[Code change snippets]
□ □ □ □ □

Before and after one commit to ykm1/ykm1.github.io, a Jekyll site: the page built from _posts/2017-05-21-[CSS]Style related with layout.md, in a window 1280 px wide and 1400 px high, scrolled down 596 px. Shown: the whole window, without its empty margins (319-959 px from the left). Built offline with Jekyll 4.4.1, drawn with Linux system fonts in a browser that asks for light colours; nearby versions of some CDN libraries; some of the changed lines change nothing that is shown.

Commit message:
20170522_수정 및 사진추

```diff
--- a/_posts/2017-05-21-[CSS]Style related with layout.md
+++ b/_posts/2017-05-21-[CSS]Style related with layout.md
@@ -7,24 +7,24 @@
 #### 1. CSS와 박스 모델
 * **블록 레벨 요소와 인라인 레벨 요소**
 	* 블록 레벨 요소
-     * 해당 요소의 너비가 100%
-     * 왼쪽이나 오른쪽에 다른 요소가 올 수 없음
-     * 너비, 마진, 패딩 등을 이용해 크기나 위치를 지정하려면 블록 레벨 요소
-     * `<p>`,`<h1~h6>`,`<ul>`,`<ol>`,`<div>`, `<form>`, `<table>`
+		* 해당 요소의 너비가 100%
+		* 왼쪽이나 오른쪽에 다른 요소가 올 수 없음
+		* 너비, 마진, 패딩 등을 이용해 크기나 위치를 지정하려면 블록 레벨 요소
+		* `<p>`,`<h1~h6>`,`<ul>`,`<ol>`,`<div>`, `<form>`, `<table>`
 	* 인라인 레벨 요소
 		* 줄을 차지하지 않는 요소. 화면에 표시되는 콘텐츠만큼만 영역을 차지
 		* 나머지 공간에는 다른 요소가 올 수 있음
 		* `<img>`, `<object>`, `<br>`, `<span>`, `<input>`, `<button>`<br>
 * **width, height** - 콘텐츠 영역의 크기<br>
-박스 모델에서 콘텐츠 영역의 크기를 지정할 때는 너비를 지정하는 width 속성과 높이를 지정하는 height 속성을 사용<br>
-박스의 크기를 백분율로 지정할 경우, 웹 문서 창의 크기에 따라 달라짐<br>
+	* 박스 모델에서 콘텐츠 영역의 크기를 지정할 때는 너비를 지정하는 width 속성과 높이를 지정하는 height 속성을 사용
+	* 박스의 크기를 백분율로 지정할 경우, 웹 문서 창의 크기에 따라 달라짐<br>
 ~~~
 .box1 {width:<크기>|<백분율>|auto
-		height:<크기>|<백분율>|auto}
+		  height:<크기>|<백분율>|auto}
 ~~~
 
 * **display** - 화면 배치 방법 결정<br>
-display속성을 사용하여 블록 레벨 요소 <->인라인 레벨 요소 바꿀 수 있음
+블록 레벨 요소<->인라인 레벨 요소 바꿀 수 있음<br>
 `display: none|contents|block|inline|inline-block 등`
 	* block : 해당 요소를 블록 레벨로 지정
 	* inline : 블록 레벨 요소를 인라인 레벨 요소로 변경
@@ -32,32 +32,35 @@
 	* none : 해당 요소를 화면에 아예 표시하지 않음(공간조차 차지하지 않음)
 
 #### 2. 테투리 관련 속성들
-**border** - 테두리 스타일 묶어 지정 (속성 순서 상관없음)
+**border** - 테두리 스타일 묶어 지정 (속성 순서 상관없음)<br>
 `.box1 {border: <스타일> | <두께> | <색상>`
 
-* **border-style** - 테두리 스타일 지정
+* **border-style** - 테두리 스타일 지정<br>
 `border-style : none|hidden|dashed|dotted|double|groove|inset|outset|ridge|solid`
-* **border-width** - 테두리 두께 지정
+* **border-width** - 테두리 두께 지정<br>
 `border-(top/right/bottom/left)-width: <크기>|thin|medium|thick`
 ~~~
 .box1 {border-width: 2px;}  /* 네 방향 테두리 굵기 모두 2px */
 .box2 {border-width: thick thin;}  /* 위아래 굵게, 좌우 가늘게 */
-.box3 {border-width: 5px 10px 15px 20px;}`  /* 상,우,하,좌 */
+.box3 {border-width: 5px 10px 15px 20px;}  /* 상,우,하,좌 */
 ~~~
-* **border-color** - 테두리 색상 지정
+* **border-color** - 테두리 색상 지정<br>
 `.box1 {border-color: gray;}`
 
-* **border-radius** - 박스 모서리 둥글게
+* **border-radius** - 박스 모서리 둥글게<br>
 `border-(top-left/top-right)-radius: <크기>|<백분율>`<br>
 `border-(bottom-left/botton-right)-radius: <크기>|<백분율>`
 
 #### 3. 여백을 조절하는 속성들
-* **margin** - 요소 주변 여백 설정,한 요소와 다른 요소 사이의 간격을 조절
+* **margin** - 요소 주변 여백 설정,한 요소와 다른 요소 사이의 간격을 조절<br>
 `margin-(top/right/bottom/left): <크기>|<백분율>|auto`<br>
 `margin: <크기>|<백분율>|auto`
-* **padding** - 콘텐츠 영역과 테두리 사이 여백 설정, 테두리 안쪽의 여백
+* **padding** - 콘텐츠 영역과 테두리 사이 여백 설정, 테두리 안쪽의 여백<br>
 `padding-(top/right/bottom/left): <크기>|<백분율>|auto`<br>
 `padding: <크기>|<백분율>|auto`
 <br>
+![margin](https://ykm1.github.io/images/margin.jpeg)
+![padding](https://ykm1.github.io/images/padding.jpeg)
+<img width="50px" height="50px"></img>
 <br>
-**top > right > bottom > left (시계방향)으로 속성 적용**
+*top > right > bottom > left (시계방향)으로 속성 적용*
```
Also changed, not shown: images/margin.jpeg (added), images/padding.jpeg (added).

□ □ □ □ □

EXERCISE OBJECTIVE >> Print all of the entries exactly as they appear.

RESULT FOR THIS EXERCISE >>
Before and after one commit to ykm1/ykm1.github.io, a Jekyll site: the page built from _posts/2017-05-21-[CSS]Style related with layout.md, in a window 1280 px wide and 1400 px high, scrolled down 596 px. Shown: the whole window, without its empty margins (319-959 px from the left). Built offline with Jekyll 4.4.1, drawn with Linux system fonts in a browser that asks for light colours; nearby versions of some CDN libraries; some of the changed lines change nothing that is shown.

Commit message:
20170522_수정 및 사진추

```diff
--- a/_posts/2017-05-21-[CSS]Style related with layout.md
+++ b/_posts/2017-05-21-[CSS]Style related with layout.md
@@ -7,24 +7,24 @@
 #### 1. CSS와 박스 모델
 * **블록 레벨 요소와 인라인 레벨 요소**
 	* 블록 레벨 요소
-     * 해당 요소의 너비가 100%
-     * 왼쪽이나 오른쪽에 다른 요소가 올 수 없음
-     * 너비, 마진, 패딩 등을 이용해 크기나 위치를 지정하려면 블록 레벨 요소
-     * `<p>`,`<h1~h6>`,`<ul>`,`<ol>`,`<div>`, `<form>`, `<table>`
+		* 해당 요소의 너비가 100%
+		* 왼쪽이나 오른쪽에 다른 요소가 올 수 없음
+		* 너비, 마진, 패딩 등을 이용해 크기나 위치를 지정하려면 블록 레벨 요소
+		* `<p>`,`<h1~h6>`,`<ul>`,`<ol>`,`<div>`, `<form>`, `<table>`
 	* 인라인 레벨 요소
 		* 줄을 차지하지 않는 요소. 화면에 표시되는 콘텐츠만큼만 영역을 차지
 		* 나머지 공간에는 다른 요소가 올 수 있음
 		* `<img>`, `<object>`, `<br>`, `<span>`, `<input>`, `<button>`<br>
 * **width, height** - 콘텐츠 영역의 크기<br>
-박스 모델에서 콘텐츠 영역의 크기를 지정할 때는 너비를 지정하는 width 속성과 높이를 지정하는 height 속성을 사용<br>
-박스의 크기를 백분율로 지정할 경우, 웹 문서 창의 크기에 따라 달라짐<br>
+	* 박스 모델에서 콘텐츠 영역의 크기를 지정할 때는 너비를 지정하는 width 속성과 높이를 지정하는 height 속성을 사용
+	* 박스의 크기를 백분율로 지정할 경우, 웹 문서 창의 크기에 따라 달라짐<br>
 ~~~
 .box1 {width:<크기>|<백분율>|auto
-		height:<크기>|<백분율>|auto}
+		  height:<크기>|<백분율>|auto}
 ~~~
 
 * **display** - 화면 배치 방법 결정<br>
-display속성을 사용하여 블록 레벨 요소 <->인라인 레벨 요소 바꿀 수 있음
+블록 레벨 요소<->인라인 레벨 요소 바꿀 수 있음<br>
 `display: none|contents|block|inline|inline-block 등`
 	* block : 해당 요소를 블록 레벨로 지정
 	* inline : 블록 레벨 요소를 인라인 레벨 요소로 변경
@@ -32,32 +32,35 @@
 	* none : 해당 요소를 화면에 아예 표시하지 않음(공간조차 차지하지 않음)
 
 #### 2. 테투리 관련 속성들
-**border** - 테두리 스타일 묶어 지정 (속성 순서 상관없음)
+**border** - 테두리 스타일 묶어 지정 (속성 순서 상관없음)<br>
 `.box1 {border: <스타일> | <두께> | <색상>`
 
-* **border-style** - 테두리 스타일 지정
+* **border-style** - 테두리 스타일 지정<br>
 `border-style : none|hidden|dashed|dotted|double|groove|inset|outset|ridge|solid`
-* **border-width** - 테두리 두께 지정
+* **border-width** - 테두리 두께 지정<br>
 `border-(top/right/bottom/left)-width: <크기>|thin|medium|thick`
 ~~~
 .box1 {border-width: 2px;}  /* 네 방향 테두리 굵기 모두 2px */
 .box2 {border-width: thick thin;}  /* 위아래 굵게, 좌우 가늘게 */
-.box3 {border-width: 5px 10px 15px 20px;}`  /* 상,우,하,좌 */
+.box3 {border-width: 5px 10px 15px 20px;}  /* 상,우,하,좌 */
 ~~~
-* **border-color** - 테두리 색상 지정
+* **border-color** - 테두리 색상 지정<br>
 `.box1 {border-color: gray;}`
 
-* **border-radius** - 박스 모서리 둥글게
+* **border-radius** - 박스 모서리 둥글게<br>
 `border-(top-left/top-right)-radius: <크기>|<백분율>`<br>
 `border-(bottom-left/botton-right)-radius: <크기>|<백분율>`
 
 #### 3. 여백을 조절하는 속성들
-* **margin** - 요소 주변 여백 설정,한 요소와 다른 요소 사이의 간격을 조절
+* **margin** - 요소 주변 여백 설정,한 요소와 다른 요소 사이의 간격을 조절<br>
 `margin-(top/right/bottom/left): <크기>|<백분율>|auto`<br>
 `margin: <크기>|<백분율>|auto`
-* **padding** - 콘텐츠 영역과 테두리 사이 여백 설정, 테두리 안쪽의 여백
+* **padding** - 콘텐츠 영역과 테두리 사이 여백 설정, 테두리 안쪽의 여백<br>
 `padding-(top/right/bottom/left): <크기>|<백분율>|auto`<br>
 `padding: <크기>|<백분율>|auto`
 <br>
+![margin](https://ykm1.github.io/images/margin.jpeg)
+![padding](https://ykm1.github.io/images/padding.jpeg)
+<img width="50px" height="50px"></img>
 <br>
-**top > right > bottom > left (시계방향)으로 속성 적용**
+*top > right > bottom > left (시계방향)으로 속성 적용*
```
Also changed, not shown: images/margin.jpeg (added), images/padding.jpeg (added).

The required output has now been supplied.